Records shown
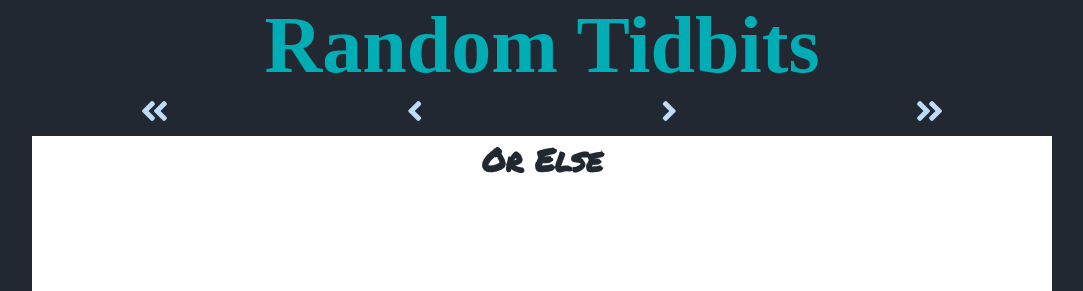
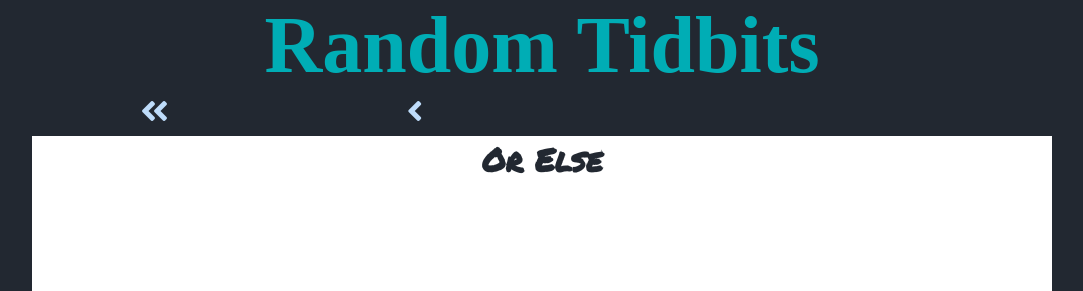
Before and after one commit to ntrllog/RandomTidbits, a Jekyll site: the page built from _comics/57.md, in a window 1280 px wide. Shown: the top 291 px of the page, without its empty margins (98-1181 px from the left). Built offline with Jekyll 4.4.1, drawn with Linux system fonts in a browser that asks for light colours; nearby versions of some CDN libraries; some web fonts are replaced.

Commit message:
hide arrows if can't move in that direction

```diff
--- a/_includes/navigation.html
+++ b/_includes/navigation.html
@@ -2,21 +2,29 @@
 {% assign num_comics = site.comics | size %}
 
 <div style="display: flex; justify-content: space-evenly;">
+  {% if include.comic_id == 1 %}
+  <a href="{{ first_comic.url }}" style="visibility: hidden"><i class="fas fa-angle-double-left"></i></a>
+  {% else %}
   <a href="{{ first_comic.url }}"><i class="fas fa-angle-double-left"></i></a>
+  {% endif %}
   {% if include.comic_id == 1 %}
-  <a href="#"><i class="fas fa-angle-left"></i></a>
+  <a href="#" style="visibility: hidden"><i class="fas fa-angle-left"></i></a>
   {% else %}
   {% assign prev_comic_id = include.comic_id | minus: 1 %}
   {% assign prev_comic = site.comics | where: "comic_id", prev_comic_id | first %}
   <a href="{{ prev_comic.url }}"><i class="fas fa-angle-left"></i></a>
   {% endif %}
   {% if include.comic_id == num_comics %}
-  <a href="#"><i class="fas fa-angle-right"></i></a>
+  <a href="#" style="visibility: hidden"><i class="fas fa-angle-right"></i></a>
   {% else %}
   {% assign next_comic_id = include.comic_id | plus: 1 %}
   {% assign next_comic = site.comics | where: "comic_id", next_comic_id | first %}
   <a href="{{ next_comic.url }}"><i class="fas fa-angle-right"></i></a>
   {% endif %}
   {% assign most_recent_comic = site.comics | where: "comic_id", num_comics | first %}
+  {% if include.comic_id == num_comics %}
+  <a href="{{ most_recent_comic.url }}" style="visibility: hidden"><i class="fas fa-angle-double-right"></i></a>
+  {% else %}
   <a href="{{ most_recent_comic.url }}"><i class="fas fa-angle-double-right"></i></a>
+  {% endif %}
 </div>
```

Instructions to follow
When you reproduce the entries above, keep every word exactly and leave out each picture.

Response to the task
Before and after one commit to ntrllog/RandomTidbits, a Jekyll site: the page built from _comics/57.md, in a window 1280 px wide. Shown: the top 291 px of the page, without its empty margins (98-1181 px from the left). Built offline with Jekyll 4.4.1, drawn with Linux system fonts in a browser that asks for light colours; nearby versions of some CDN libraries; some web fonts are replaced.

Commit message:
hide arrows if can't move in that direction

```diff
--- a/_includes/navigation.html
+++ b/_includes/navigation.html
@@ -2,21 +2,29 @@
 {% assign num_comics = site.comics | size %}
 
 <div style="display: flex; justify-content: space-evenly;">
+  {% if include.comic_id == 1 %}
+  <a href="{{ first_comic.url }}" style="visibility: hidden"><i class="fas fa-angle-double-left"></i></a>
+  {% else %}
   <a href="{{ first_comic.url }}"><i class="fas fa-angle-double-left"></i></a>
+  {% endif %}
   {% if include.comic_id == 1 %}
-  <a href="#"><i class="fas fa-angle-left"></i></a>
+  <a href="#" style="visibility: hidden"><i class="fas fa-angle-left"></i></a>
   {% else %}
   {% assign prev_comic_id = include.comic_id | minus: 1 %}
   {% assign prev_comic = site.comics | where: "comic_id", prev_comic_id | first %}
   <a href="{{ prev_comic.url }}"><i class="fas fa-angle-left"></i></a>
   {% endif %}
   {% if include.comic_id == num_comics %}
-  <a href="#"><i class="fas fa-angle-right"></i></a>
+  <a href="#" style="visibility: hidden"><i class="fas fa-angle-right"></i></a>
   {% else %}
   {% assign next_comic_id = include.comic_id | plus: 1 %}
   {% assign next_comic = site.comics | where: "comic_id", next_comic_id | first %}
   <a href="{{ next_comic.url }}"><i class="fas fa-angle-right"></i></a>
   {% endif %}
   {% assign most_recent_comic = site.comics | where: "comic_id", num_comics | first %}
+  {% if include.comic_id == num_comics %}
+  <a href="{{ most_recent_comic.url }}" style="visibility: hidden"><i class="fas fa-angle-double-right"></i></a>
+  {% else %}
   <a href="{{ most_recent_comic.url }}"><i class="fas fa-angle-double-right"></i></a>
+  {% endif %}
 </div>
```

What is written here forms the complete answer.